▶ What is required
Copy every line that holds the string "points" from the data below.

▶ Extracted information
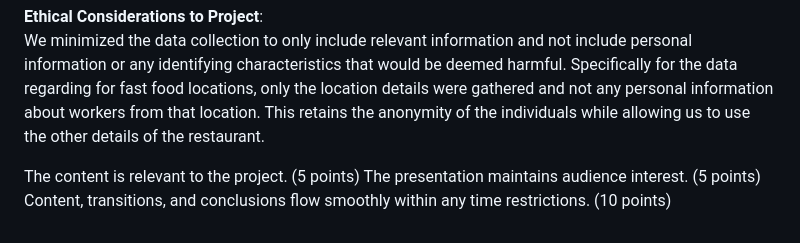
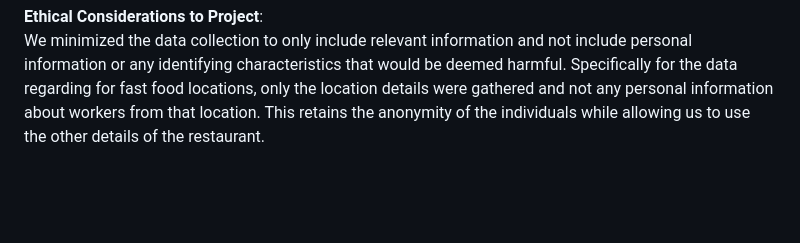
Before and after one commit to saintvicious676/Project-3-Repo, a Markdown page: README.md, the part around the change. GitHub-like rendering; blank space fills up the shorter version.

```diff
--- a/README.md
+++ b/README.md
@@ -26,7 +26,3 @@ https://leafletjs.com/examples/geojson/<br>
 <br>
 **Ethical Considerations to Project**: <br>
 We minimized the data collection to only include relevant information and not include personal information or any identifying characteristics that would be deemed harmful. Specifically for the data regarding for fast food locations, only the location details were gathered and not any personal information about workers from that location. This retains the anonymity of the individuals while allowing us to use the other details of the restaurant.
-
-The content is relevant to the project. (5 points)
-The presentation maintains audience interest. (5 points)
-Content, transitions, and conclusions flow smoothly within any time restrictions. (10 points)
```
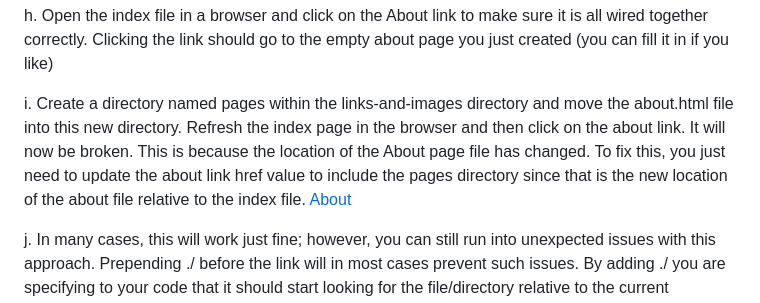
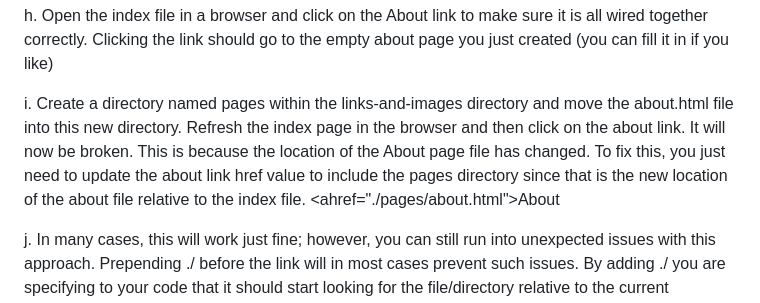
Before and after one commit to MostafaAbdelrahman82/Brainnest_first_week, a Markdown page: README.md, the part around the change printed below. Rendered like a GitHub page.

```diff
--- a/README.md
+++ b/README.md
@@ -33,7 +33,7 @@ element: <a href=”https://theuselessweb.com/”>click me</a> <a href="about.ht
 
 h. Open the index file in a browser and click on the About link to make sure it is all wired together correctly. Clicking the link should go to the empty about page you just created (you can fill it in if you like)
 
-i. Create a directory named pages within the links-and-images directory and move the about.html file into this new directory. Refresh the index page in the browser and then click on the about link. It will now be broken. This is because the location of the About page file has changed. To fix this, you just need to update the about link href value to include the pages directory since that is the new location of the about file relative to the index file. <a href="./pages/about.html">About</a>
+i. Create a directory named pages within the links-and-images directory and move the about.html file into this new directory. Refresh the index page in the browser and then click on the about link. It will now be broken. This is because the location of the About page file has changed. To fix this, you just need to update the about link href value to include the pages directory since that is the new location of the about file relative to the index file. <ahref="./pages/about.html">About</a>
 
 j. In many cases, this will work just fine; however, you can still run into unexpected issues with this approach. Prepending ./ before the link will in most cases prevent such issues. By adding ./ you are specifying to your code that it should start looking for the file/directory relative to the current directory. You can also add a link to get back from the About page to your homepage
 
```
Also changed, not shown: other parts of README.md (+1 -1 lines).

▶ Written answer
-The content is relevant to the project. (5 points)
-The presentation maintains audience interest. (5 points)
-Content, transitions, and conclusions flow smoothly within any time restrictions. (10 points)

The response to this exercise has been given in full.